### Instructions for the task:
Count the lines of the data below that include the string "case", and provide nothing but the result.

### Entries supplied:
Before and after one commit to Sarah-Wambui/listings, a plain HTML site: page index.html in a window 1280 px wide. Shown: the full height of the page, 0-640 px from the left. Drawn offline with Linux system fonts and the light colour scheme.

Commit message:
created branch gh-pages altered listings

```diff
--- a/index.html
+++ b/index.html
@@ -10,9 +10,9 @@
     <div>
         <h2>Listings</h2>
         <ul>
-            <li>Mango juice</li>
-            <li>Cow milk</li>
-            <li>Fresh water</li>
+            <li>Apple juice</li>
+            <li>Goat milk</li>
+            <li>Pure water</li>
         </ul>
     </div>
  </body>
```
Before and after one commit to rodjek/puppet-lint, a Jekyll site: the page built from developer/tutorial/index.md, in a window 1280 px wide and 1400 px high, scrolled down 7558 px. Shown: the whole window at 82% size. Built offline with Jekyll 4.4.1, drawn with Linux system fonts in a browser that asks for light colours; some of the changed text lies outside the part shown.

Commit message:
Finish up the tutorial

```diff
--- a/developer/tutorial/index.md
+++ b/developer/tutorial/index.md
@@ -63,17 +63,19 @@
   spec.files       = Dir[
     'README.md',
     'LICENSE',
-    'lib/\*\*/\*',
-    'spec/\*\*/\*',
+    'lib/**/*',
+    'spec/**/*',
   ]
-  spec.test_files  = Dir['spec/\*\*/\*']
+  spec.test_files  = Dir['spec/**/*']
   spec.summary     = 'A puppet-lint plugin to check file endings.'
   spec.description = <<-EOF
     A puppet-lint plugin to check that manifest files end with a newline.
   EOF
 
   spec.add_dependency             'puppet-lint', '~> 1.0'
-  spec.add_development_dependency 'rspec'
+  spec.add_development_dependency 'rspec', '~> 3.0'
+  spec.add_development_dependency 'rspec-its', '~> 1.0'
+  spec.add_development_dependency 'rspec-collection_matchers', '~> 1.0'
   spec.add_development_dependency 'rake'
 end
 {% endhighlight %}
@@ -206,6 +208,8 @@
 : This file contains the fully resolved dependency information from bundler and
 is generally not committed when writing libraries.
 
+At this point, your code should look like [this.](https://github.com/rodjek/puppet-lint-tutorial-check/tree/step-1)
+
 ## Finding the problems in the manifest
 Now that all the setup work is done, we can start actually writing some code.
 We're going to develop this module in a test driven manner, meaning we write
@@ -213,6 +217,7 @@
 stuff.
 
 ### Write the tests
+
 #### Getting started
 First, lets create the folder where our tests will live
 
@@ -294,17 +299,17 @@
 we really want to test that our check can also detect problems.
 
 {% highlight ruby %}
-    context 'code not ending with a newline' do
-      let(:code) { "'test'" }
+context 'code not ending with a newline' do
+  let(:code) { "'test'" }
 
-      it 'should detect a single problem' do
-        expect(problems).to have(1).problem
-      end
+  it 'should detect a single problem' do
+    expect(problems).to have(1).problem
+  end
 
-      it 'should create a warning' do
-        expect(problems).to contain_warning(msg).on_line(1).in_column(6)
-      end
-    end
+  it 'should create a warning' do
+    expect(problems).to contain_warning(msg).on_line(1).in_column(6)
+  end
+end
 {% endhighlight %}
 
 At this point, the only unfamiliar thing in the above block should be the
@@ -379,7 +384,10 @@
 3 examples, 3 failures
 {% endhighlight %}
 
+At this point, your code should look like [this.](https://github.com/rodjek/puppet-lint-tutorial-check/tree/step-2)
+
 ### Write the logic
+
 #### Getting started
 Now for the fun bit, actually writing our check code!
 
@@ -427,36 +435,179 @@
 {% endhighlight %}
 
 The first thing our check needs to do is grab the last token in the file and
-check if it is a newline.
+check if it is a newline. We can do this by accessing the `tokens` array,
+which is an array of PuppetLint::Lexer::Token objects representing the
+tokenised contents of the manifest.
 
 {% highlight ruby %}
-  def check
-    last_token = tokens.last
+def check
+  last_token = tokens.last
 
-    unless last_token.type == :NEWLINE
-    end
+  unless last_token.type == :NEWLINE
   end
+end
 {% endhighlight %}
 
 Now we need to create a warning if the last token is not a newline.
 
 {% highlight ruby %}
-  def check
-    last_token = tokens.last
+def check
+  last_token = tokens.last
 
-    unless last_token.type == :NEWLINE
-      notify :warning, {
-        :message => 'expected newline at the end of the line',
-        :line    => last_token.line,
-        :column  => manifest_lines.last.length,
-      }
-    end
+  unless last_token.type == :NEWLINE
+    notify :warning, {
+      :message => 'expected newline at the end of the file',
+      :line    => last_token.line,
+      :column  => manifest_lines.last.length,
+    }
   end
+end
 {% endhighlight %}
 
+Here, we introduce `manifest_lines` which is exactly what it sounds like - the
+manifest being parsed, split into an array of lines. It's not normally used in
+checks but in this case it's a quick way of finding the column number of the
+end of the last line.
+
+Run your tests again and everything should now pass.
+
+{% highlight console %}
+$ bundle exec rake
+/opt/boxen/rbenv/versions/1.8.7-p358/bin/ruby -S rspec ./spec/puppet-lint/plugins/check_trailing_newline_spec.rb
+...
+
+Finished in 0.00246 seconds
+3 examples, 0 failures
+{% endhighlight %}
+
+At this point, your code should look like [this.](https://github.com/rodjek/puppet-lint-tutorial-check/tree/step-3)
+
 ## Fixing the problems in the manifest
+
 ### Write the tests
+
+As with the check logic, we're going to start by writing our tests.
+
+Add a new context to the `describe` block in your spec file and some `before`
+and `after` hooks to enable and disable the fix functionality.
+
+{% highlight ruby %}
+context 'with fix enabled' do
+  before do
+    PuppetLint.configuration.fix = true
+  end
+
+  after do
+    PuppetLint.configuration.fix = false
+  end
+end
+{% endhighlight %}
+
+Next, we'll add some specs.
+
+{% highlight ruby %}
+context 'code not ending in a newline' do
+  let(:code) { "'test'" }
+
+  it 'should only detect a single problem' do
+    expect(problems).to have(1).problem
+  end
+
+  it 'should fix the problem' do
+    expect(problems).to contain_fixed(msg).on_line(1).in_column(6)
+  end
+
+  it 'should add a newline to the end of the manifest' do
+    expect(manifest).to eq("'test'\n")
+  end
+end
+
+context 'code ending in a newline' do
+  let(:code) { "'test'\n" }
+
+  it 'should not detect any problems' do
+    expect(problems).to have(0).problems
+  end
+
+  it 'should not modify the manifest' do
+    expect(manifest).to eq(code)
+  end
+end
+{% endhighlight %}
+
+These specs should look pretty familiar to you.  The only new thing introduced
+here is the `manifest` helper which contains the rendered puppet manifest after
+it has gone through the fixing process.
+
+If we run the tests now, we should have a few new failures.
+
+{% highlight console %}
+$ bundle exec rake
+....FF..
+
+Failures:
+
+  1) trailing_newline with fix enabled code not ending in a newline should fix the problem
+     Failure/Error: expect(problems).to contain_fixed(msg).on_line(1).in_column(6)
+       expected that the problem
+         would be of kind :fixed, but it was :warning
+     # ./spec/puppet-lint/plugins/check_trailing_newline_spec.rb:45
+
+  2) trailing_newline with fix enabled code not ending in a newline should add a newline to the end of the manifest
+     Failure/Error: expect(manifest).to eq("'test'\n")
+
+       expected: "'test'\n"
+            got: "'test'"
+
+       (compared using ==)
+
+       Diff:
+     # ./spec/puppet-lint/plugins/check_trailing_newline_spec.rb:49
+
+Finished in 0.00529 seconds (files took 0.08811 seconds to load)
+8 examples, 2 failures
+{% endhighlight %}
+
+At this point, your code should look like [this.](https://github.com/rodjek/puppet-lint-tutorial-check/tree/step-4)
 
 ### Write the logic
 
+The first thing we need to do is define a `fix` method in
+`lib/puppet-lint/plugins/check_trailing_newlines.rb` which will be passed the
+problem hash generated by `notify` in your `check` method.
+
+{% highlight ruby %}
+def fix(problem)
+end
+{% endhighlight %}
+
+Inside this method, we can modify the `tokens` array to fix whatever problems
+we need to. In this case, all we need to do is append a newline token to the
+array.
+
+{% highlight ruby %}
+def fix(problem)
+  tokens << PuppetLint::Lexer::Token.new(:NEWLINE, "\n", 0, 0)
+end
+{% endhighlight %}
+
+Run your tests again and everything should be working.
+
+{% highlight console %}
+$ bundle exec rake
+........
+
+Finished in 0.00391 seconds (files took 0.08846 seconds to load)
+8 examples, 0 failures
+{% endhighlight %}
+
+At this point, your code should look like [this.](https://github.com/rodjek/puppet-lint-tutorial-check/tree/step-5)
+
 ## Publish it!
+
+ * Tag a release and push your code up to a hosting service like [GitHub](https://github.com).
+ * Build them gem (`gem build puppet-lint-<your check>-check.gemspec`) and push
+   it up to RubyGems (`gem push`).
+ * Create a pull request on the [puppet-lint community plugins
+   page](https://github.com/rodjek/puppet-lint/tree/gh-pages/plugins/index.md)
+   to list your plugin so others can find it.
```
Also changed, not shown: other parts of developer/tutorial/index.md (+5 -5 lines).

### Exercise response:
2